- **Provided entries**

*** Begin section ***

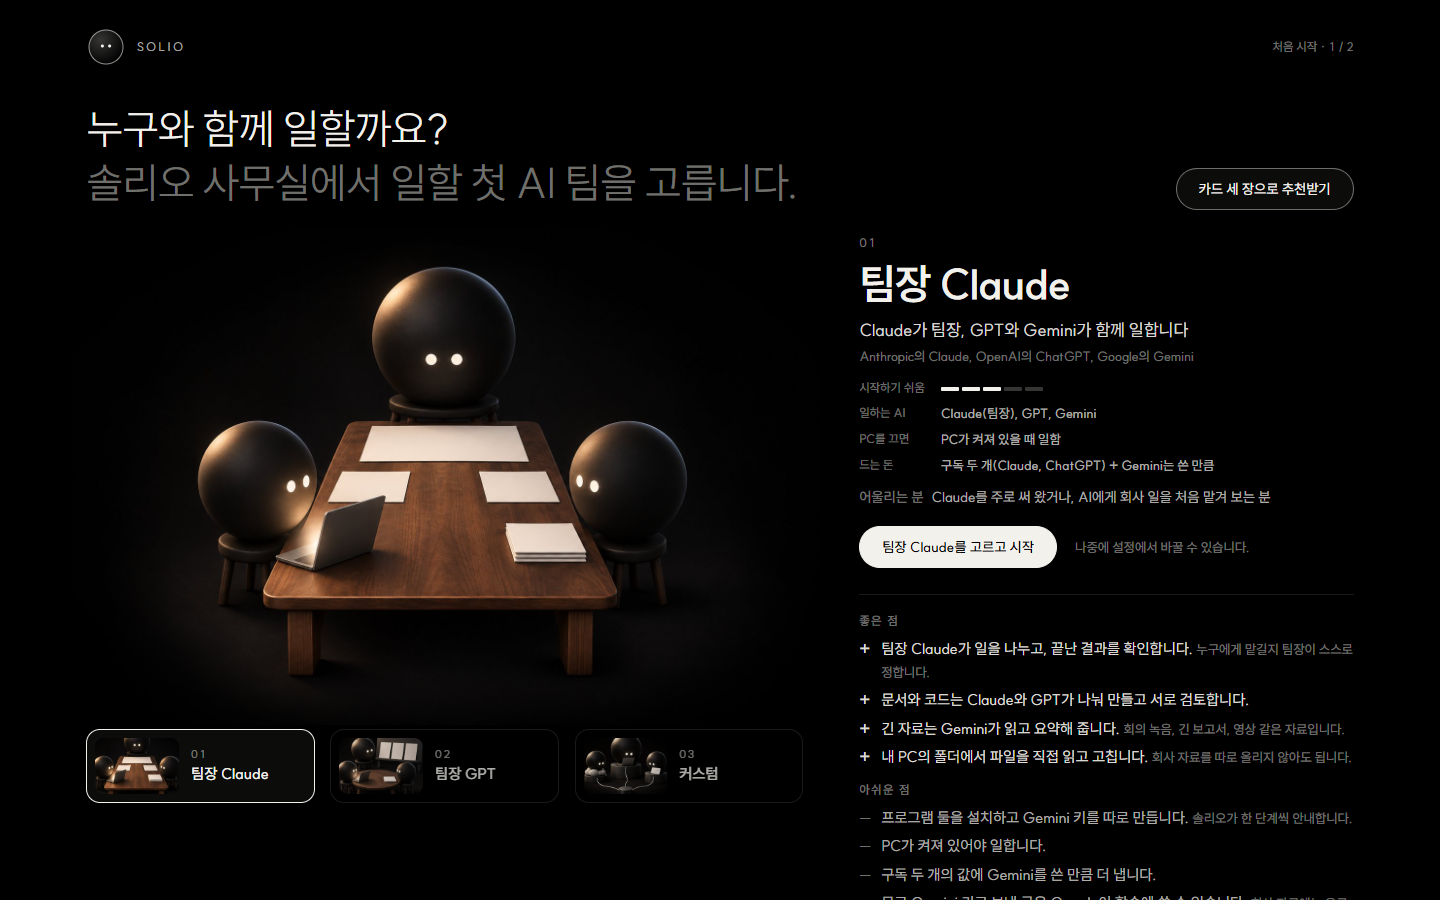
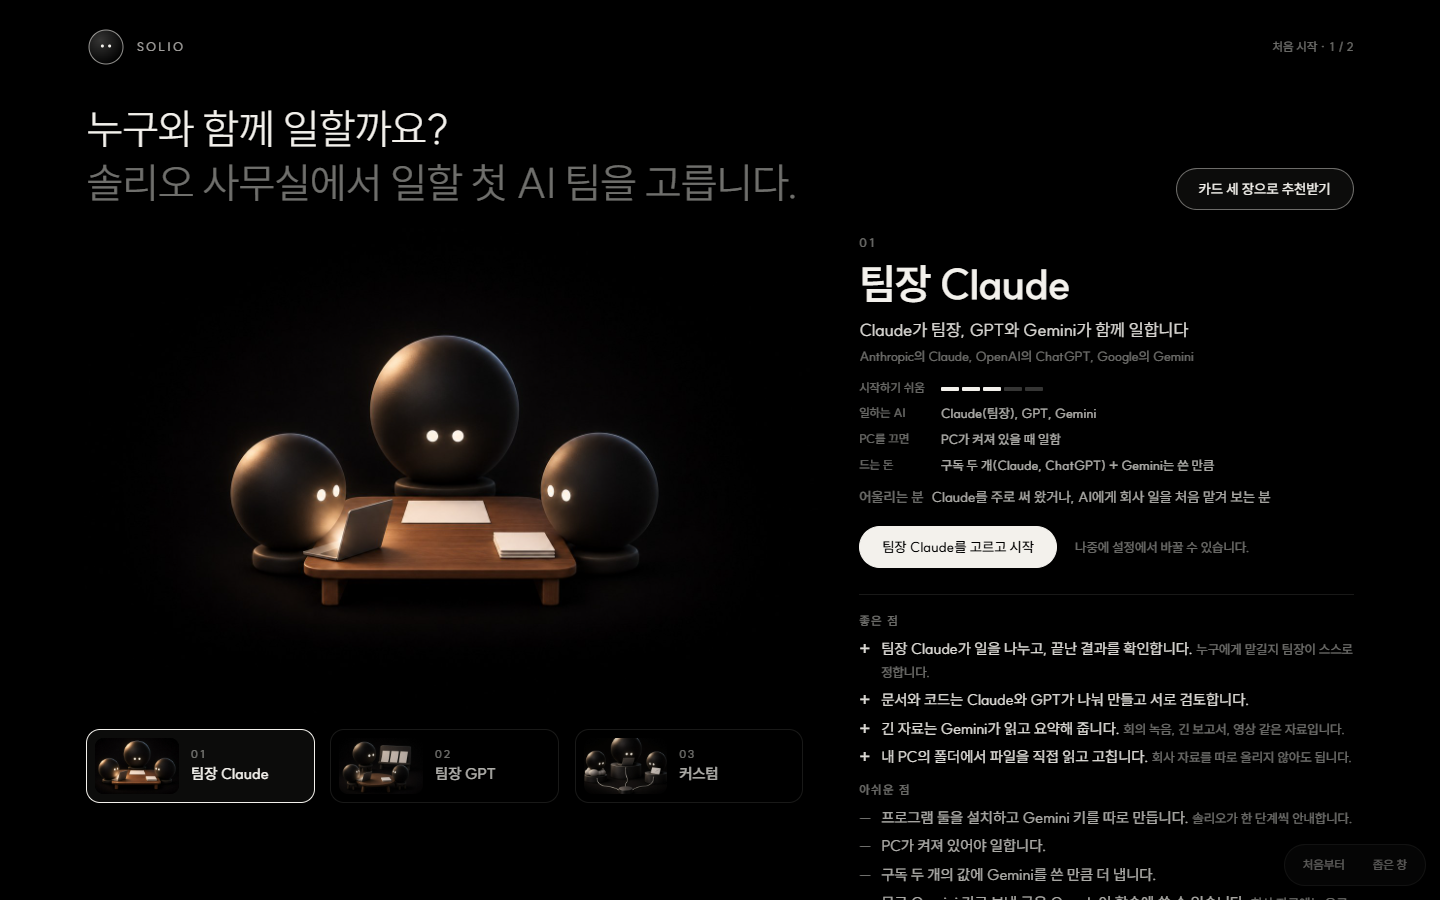
솔리오 첫 팀 고르기 9판: 굽기 계정이 다시 열려 팀장 Claude · 팀장 GPT 장면을 4판 결로 다시 구워 넣음(유호님 11-25 「4판 결로 맞춰」). 새틴 검정 구 · 둥근 점 눈 · 작고 단순한 소품

diff --git a/docs/_ops/트랙.md b/docs/_ops/트랙.md
@@ -73,7 +73,7 @@
 - **솔리오 구독 방을 비서처럼(11-20, Claude · 유호님 「지금 솔직히 이 구독현황판 너무 엉망이야. 완전 개인화 해줘야해」):** 구독 방 맨 위에 가장 급한 한 가지, 48시간 안의 일 세 줄, 오늘 출력 토큰의 실시간 숫자, 하루 한 번 진단을 두고 지금 줄은 「상세내역」 안으로 접었다. 설계와 Fable 설계 검토 반영은 [설계](../디자인/솔리오_구독비서_20261120/설계.md), 근거는 [결정](결정.md) 11-20, 앞으로의 원칙은 [로드맵 「솔리오는 그 사람만의 비서처럼 말한다」](../../experiences/solo-backup-rust/ROADMAP.md#solio-secretary)에 있다. 원천은 `desktop/renderer/solio-brief.mjs`(새 파일)와 본체 `desktop/src/ai-usage.cjs`의 주간 창 셈이다. 11-20 둘째로 유호님이 「아예 갈아엎어야해」라고 하셔서 화면을 문자판(유호님이 고르신 A, 설계 10절)으로 다시 지었다. 문자판 검수 카본 7건과 Fable 최종 7건은 반영했다(`.tmp/검수/solio-dial-20261120`). 같은 파일이 세 회차 연달아 P1을 내 설계 관문이 걸렸고, Opus 대체 설계 검토(「고쳐서 짓기」)대로 계정 사실 · 서비스 판정 · 풀 셈을 `subscriptions-model.mjs` 한 곳에 모았다([구조 다시 보기](../디자인/솔리오_구독비서_20261120/구조_다시보기_20261120.md)). 검수 사슬은 `solio-struct-20261120`(카본 2건 반영, Opus 대체 최종 P0·P1 0)이고 배포 조건을 채웠다. 0.5.0 공개 후보 카본 검수(`pc-0500-publish-20261120`)의 구독 방 P1 넷 가운데 E2 · E3은 `e1d759002`로 고쳤고, E1 · F1은 재현되지 않는 까닭을 0.5.0 세션에 넘겼다. 0.5.0에 실어 11-20에 공개했다. 그 뒤 미뤄 둔 고침 여섯(최종 검수 P2 둘과 P3 하나, 공개 후보 카본 P2 셋 E6 · F2 · D1)을 11-20에 master에 올렸다(`cb0c9f184`부터 `81a7be401`까지). 크레딧형 진단의 판정 문턱(90% · 10%)도 화면에 보이는 %로 견주게 고쳤다(`9d7f36ee7`, 유호님 「남은거 고쳐」). 검수 사슬은 `solio-pub-p2-20261120`(카본 1건, Opus 대체 최종 P1 1건 · P2 3건 반영)에서 다시 검수 `-2`부터 `-5`까지 이어졌고, `-5`에서 지적 0건으로 배포 조건을 채웠다. 남은 일: ① 다음 PC 판 동결 때 싣는다(PC 판을 맡은 세션, 볼 사슬은 `solio-pub-p2-20261120-5`). 진단은 트레이 알림으로 보내지 않기로 했다(유호님 11-21 「니 추천대로 해줘」, 결정 11-21). ② 11-23 밤 구독이 없을 때의 빈 방을 고쳤다([설계](../디자인/솔리오_구독비서_20261120/설계.md) 3.5, 같은 검수 사슬, 다음 PC 판). 다시 본 맹검은 기각 4점이고 남은 지적은 빈 방의 짜임이다.
 - **솔리오 사무실 · 기획부와 사업계획서(11-21, Claude · 유호님 「시안에 넣기」, 11-23 「다시 짓기」 · 「실제 앱에 만들기」):** 시안은 [아티팩트](https://claude.ai/artifact/8DKqeLC44W7JkKtAcho2nc)와 [시안 README](../디자인/솔리오_사무실_20261119/README.md)의 담은 것 18에 있다. 11-23에 Windows 개발판에 지었다. 기획부 줄의 「사업계획서」를 누르면 작업 화면이 열리고, 직원이 회사 자료와 다른 숫자, 근거 없는 문장, 빈약한 평가 항목을 짚는다. 고른 고침은 원본 옆 새 파일로 저장한다. 일 맡기기가 켜진 판에서만 보인다. 개발판 앱 창에서 GPT 직원으로 넣기부터 저장까지 확인했다. 설계와 확인 기록은 [사업계획서 설계](../디자인/솔리오_사무실_20261119/사업계획서_설계.md) 10.1절과 13절에 있다. 남은 일: ① 이 PC의 Claude 로그인이 풀려 있어 Claude 직원으로는 아직 돌려 보지 못했다. ② 미학 맹검(카본)을 앱 창 캡처로 네 번 돌렸고 모두 기각이었다(마지막 3~5점, 설계 10.1절). 남은 지적 가운데 순검정 바탕은 공간 안의 흐린 빛으로 고쳐 PC 앱 원천에 넣었다(유호님 11-23 「앱에 넣기」, [결정](결정.md) 11-23, 다음 PC 판에 실린다). 머리 막대에 이름을 늘 보이던 고침은 유호님 11-24 「원래대로 되돌려」로 되돌렸다(c8c2304d0). ③ 정식 판에 실을지는 유호님이 써 보시고 정하신다.
 - **솔리오 사무실 스킨 시안 · BM 초안(11-23, Claude · 유호님 「사무실 스킨같은거 파려고하는데 이것도 초안 같이 만들어보는거 어때 ?」):** 시안은 호두나무 서재 스킨, 직원 한 명마다 모자, 이름 바꾸기로 범위를 닫았다(「일단 호두나무랑 모자.이름 뺴고는 뭐 추가하지말자. 마무리해」). 같은 날 「둘다 무료로 하고 pc앱에 옮겨」에 따라 셋 다 무료로 PC 앱 사무실 방의 「꾸미기」 줄에 옮겼다. 설계와 검토는 [PC 앱 설계](../디자인/솔리오_사무실스킨_20261123/PC앱_설계.md), 시안과 화면은 [README](../디자인/솔리오_사무실스킨_20261123/README.md)에 있다. Fable 설계 검토 19건(반영 19), 카본 화면 검수 2건(반영 2), 미학 맹검 카본 두 회차, 화면 최종 검수(유호님 「지금 돌려」, Fable 한도로 Opus 5.5 대체) 3건(반영 3)을 거쳤다. 남은 일: PC 앱 다음 공개에 싣는다. 최종 검수 뒤 고친 P2 · P3는 그 판 검수(`다시 … --앞 solio-office-looks-20261123`)에 넣는다.
-- **솔리오 처음 시작 · AI 팀 고르기 시안(11-21, Claude · 유호님 「직업 선택처럼 계정을 선택하는 화면」):** 솔리오를 처음 켜면 그록 봇, Claude + GPT, 커스텀 세 카드에서 사무실의 첫 AI 팀을 고른다. 카드를 누르면 좋은 점과 아쉬운 점이 한 줄씩 떨어지고, 카드 세 장으로 추천받기와 OAuth · CLI · MCP 연결 차례가 있다. [시안 README](../디자인/솔리오_첫계정고르기_20261121/README.md). 11-22에 카드마다 같은 검은 구 직원으로 구운 3D 장면을 넣었다. 미학 맹검은 세 판 모두 기각(3~4점)이고 짜임 자체가 남은 지적이다. PC 앱에는 옮기지 않았다. 11-23 유호님 「Yes, rebuild it」로 5판에서 짜임을 바꿨다(팀 하나가 크게 서는 무대, 연결은 직원이 사무실 바닥의 자기 부서 자리로 가는 장면). 같은 날 유호님 「그록봇을 빼고」로 6판에서 팀을 바꾸고 1번 · 2번 장면을 새로 구웠다(eb07ff775). 유호님이 6판에 「너무 훌륭해 깔끔하다」라고 하셨다. 이어 Gemini 정책 위험 말씀으로 7판에서 팀을 「팀장 Claude + GPT + Gemini API」, 「팀장 GPT + Claude + Gemini API」, 「커스텀」으로 바꿨다(결정 11-23 「Gemini는 API로만」). 6판과 7판은 맹검에 내지 않았다. 11-24 유호님 「정본으로 바꿔」로 8판에서 그림 속 구를 PC 앱 정본(「구 가」, 세로 알약 눈)으로 다시 구웠다(짜임은 그대로). 11-25 유호님 「4판 결로 맞춰」로 9판에서 7판 그림으로 되돌렸다(금속 구는 「완전 대놓고 3d라 오히려 좀 촌스러운」). 팀장이 일을 나누는 길은 사무실 구현 설계 8.1에 넣었다(결정 11-23). 남은 일: 솔리오가 고객 PC의 Claude Code · Codex를 구독 로그인 그대로 부르는 쓰임이 각 약관에서 되는지 출시 전에 확인한다. 팀장 Claude · 팀장 GPT 장면을 4판처럼 더 단순하게 다시 굽는 일(지시문 `판/지시문/4결_*.txt`)은 굽기 계정이 풀린 뒤에 한다.
+- **솔리오 처음 시작 · AI 팀 고르기 시안(11-21, Claude · 유호님 「직업 선택처럼 계정을 선택하는 화면」):** 솔리오를 처음 켜면 그록 봇, Claude + GPT, 커스텀 세 카드에서 사무실의 첫 AI 팀을 고른다. 카드를 누르면 좋은 점과 아쉬운 점이 한 줄씩 떨어지고, 카드 세 장으로 추천받기와 OAuth · CLI · MCP 연결 차례가 있다. [시안 README](../디자인/솔리오_첫계정고르기_20261121/README.md). 11-22에 카드마다 같은 검은 구 직원으로 구운 3D 장면을 넣었다. 미학 맹검은 세 판 모두 기각(3~4점)이고 짜임 자체가 남은 지적이다. PC 앱에는 옮기지 않았다. 11-23 유호님 「Yes, rebuild it」로 5판에서 짜임을 바꿨다(팀 하나가 크게 서는 무대, 연결은 직원이 사무실 바닥의 자기 부서 자리로 가는 장면). 같은 날 유호님 「그록봇을 빼고」로 6판에서 팀을 바꾸고 1번 · 2번 장면을 새로 구웠다(eb07ff775). 유호님이 6판에 「너무 훌륭해 깔끔하다」라고 하셨다. 이어 Gemini 정책 위험 말씀으로 7판에서 팀을 「팀장 Claude + GPT + Gemini API」, 「팀장 GPT + Claude + Gemini API」, 「커스텀」으로 바꿨다(결정 11-23 「Gemini는 API로만」). 6판과 7판은 맹검에 내지 않았다. 11-24 유호님 「정본으로 바꿔」로 8판에서 그림 속 구를 PC 앱 정본(「구 가」, 세로 알약 눈)으로 다시 구웠다(짜임은 그대로). 11-25 유호님 「4판 결로 맞춰」로 9판에서 금속 구를 걷고, 팀장 Claude · 팀장 GPT 장면을 4판 결로 다시 구웠다(금속 구는 「완전 대놓고 3d라 오히려 좀 촌스러운」). 팀장이 일을 나누는 길은 사무실 구현 설계 8.1에 넣었다(결정 11-23). 남은 일: 솔리오가 고객 PC의 Claude Code · Codex를 구독 로그인 그대로 부르는 쓰임이 각 약관에서 되는지 출시 전에 확인한다.
 - **솔리오 사업계획서 쓰기와 첫 업무 심사 시안(11-23, Claude · 유호님 「시안 만들어줘」, 11-24 「너무 불친절한것같아 … 마스코트 집어넣어서」):** 로그인 뒤 AI 팀을 고르기 전에 사업계획서 일곱 장(문제부터 BM까지)을 쓰고, 팀을 고른 뒤 첫 업무로 심사위원 구 셋(Opus · Sol · Sonnet)이 발표자 구를 심사한다. 쓰는 동안 솔리오 구가 장마다 왜 필요한지 말해 주고, 심사는 블렌더로 구운 무대에서 30초쯤 말풍선 · 효과음 · 표정으로 흐른 뒤 항목별 점수와 먼저 고칠 셋을 보인다. [아티팩트](https://claude.ai/artifact/WFptx2zwQcepNibTHHzgs1), [시안 README](../디자인/솔리오_사업계획서_첫화면_20261123/README.md). PC 앱에는 옮기지 않았다. 남은 일: 유호님이 보시고 고르신다. 이 심사만 점수를 매기는 것은 사무실 사업계획서 설계의 「점수를 매기지 않는다」와 다르므로, 앱에 옮길 때 함께 정한다(README 「아직 정하지 않은 것」).
 - **솔리오 구독 방 · 계정 먼저, 그다음 보고(11-24, Claude · 유호님 「지금 우리 구독관리 프론트가 너무 불친절해 … 클로드,gpt 구독량 어떤 계정이 남아있는지 먼저」):** PC 앱 솔리오 구독 방 첫 화면에 Claude · Codex 계정마다 남은 양(금색 막대와 %)과 지금 쓸 수 있는 계정 수를 먼저 두고, 「솔리오 보고」가 할 일을 급한 차례로 쓴다. 넓은 창은 계정판 왼쪽 · 보고 오른쪽이다(쌍 맹검으로 고름). 11-20 문자판은 그리지 않는다. 설계와 검수 기록은 [설계 11절](../디자인/솔리오_구독비서_20261120/설계.md#accounts-first-20261124), 원천은 `desktop/renderer/solio-brief.mjs`(briefBoard · briefReport) · `orb-face-view.mjs` · `orb-face.css`다. 캡처는 git 밖 `.tmp/solio-subs-accounts-20261124/`(실제 자료 `qa20-g-real`, 이름을 바꾼 자료 `qa20-g-anon`). 검수 사슬은 `solio-subs-accounts-20261124`부터 `-e`까지다. 남은 일: ① 다음 PC 판 동결 때 싣는다(PC 판을 맡은 세션, 볼 사슬은 `solio-subs-accounts-20261124-e`). 상세내역 줄 글을 고친 `solio-today.mjs` · `solio-rooms.mjs` 한 줄씩은 이 사슬 범위 밖이라 PC 판 공개 후보 검수에서 함께 본다. ② 맹검이 남긴 이 변경 밖의 지적: 「견적 비서 열기」 단추의 뜻과 자리(견적 비서 쪽), SOLIO 머리 옆에 방 이름이 없음. ③ 다시 검수 -e의 P3 둘(후속): 폭 640 이하 · 높이 761~900 창의 줄인 배치를 재어 정하기, 실제 자료(열린 계정 셋)로 960×901에 보고 셋을 채워 재기.
 - **솔리오 사무실 · 빈 구독 방 짜임(11-24, Claude · 유호님 「둘 다 옮겨」 · 「원래대로 되돌려」):** 사무실 첫 화면과 연결한 구독이 없는 구독 방을 짜임부터 다시 지어 쌍 맹검으로 골랐다. 사무실은 지금 짜임(왼쪽 바닥 그림 · 오른쪽 줄)에 불 켜진 바닥과 누르는 곳 구분을 더한 C판이다. 일하는 자리에만 빛이 떨어지고, 일하는 직원 앞에 노트북 화면 빛이 있다. 설정 · 꾸미기 · 부서 더하기는 한 줄의 알약 단추이고 부서 더하기만 꽉 찼다. 빈 구독 방은 「구독 연결하기」 아래에 흐린 예시 계정판을 둔 A판이다. 모든 방에서 눌러서 여는 줄은 끝에 「›」를 둔다. 11-23에 늘 보이게 했던 머리 막대의 프로그램 이름은 되돌렸다(아이콘과 지금 방 이름만). 시안과 맹검 기록은 [시안 README](../디자인/솔리오_방짜임_20261124/README.md), 원천은 `desktop/renderer/office-floor.mjs` · `orb-face.css` · `orb-face-view.mjs`다. 검수 사슬은 `solio-room-layout-20261124`다(카본 2건 반영, Fable 주간 96%라 Opus 대체 최종 5건은 모두 후속). 남은 일: ① 다음 PC 판 동결 때 싣는다(PC 판을 맡은 세션, 볼 사슬은 `solio-room-layout-20261124`). 대체 최종의 후속 다섯(띠 그림자, 낮은 창의 예시판, 바닥 왼쪽 끝, 알약 판 하나만, 노트북 방향)은 고쳤다([시안 README 검수 후속](../디자인/솔리오_방짜임_20261124/README.md#검수-후속1124)). 이 고침은 다음 PC 판 공개 후보 검수에서 함께 본다.

diff --git a/docs/디자인/솔리오_첫계정고르기_20261121/README.md b/docs/디자인/솔리오_첫계정고르기_20261121/README.md
@@ -60,7 +60,7 @@
 
 - 세 그림을 7판 그림으로 되돌렸다. 7판은 4판과 같은 결이고, 유호님이 「너무 훌륭해 깔끔하다」라고 하신 6판과 같은 굽기에서 나왔다. 커스텀은 4판 그림 그대로다. 8판 원본(`판/정본_*`)은 지우지 않았다.
 - 공통 지시문(`판/지시문/공통.txt`)도 7판 판으로 되돌렸다. 연결 화면 사무실 바닥의 작은 구 눈은 둥근 점으로 되돌렸다.
-- 팀장 Claude와 팀장 GPT 장면을 4판처럼 더 단순하게 다시 구울 지시문은 `판/지시문/4결_claude.txt` · `4결_gpt.txt`다. 4판 그림 둘(`판/duo_024730.png` · `판/custom_024910.png`)을 결 기준으로, 7판 원본을 짜임 기준으로 준다. 11-25 0시에는 굽기 계정 셋이 모두 주간 한도에 걸려 굽지 못했다(가장 이른 풀림 11-28 22:30).
+- 같은 날 04시에 굽기 계정 하나가 다시 열려, 팀장 Claude와 팀장 GPT 장면을 4판처럼 더 단순하게 다시 구워 넣었다. 지시문은 `판/지시문/4결_claude.txt` · `4결_gpt.txt`이고, 4판 그림 둘(`판/duo_024730.png` · `판/custom_024910.png`)을 결 기준으로, 7판 원본을 짜임 기준으로 주었다. 원본은 `판/4결_claude_041836.png` · `판/4결_gpt_041836.png`다.
 
 ## 미학 맹검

*** End section ***

Retype exactly, please, each line from the line that contains "- 세 그림을 7판 그림으로" through the last line of the entries above, with nothing added.

- **Solution to this exercise**
 - 세 그림을 7판 그림으로 되돌렸다. 7판은 4판과 같은 결이고, 유호님이 「너무 훌륭해 깔끔하다」라고 하신 6판과 같은 굽기에서 나왔다. 커스텀은 4판 그림 그대로다. 8판 원본(`판/정본_*`)은 지우지 않았다.
 - 공통 지시문(`판/지시문/공통.txt`)도 7판 판으로 되돌렸다. 연결 화면 사무실 바닥의 작은 구 눈은 둥근 점으로 되돌렸다.
-- 팀장 Claude와 팀장 GPT 장면을 4판처럼 더 단순하게 다시 구울 지시문은 `판/지시문/4결_claude.txt` · `4결_gpt.txt`다. 4판 그림 둘(`판/duo_024730.png` · `판/custom_024910.png`)을 결 기준으로, 7판 원본을 짜임 기준으로 준다. 11-25 0시에는 굽기 계정 셋이 모두 주간 한도에 걸려 굽지 못했다(가장 이른 풀림 11-28 22:30).
+- 같은 날 04시에 굽기 계정 하나가 다시 열려, 팀장 Claude와 팀장 GPT 장면을 4판처럼 더 단순하게 다시 구워 넣었다. 지시문은 `판/지시문/4결_claude.txt` · `4결_gpt.txt`이고, 4판 그림 둘(`판/duo_024730.png` · `판/custom_024910.png`)을 결 기준으로, 7판 원본을 짜임 기준으로 주었다. 원본은 `판/4결_claude_041836.png` · `판/4결_gpt_041836.png`다.
 
 ## 미학 맹검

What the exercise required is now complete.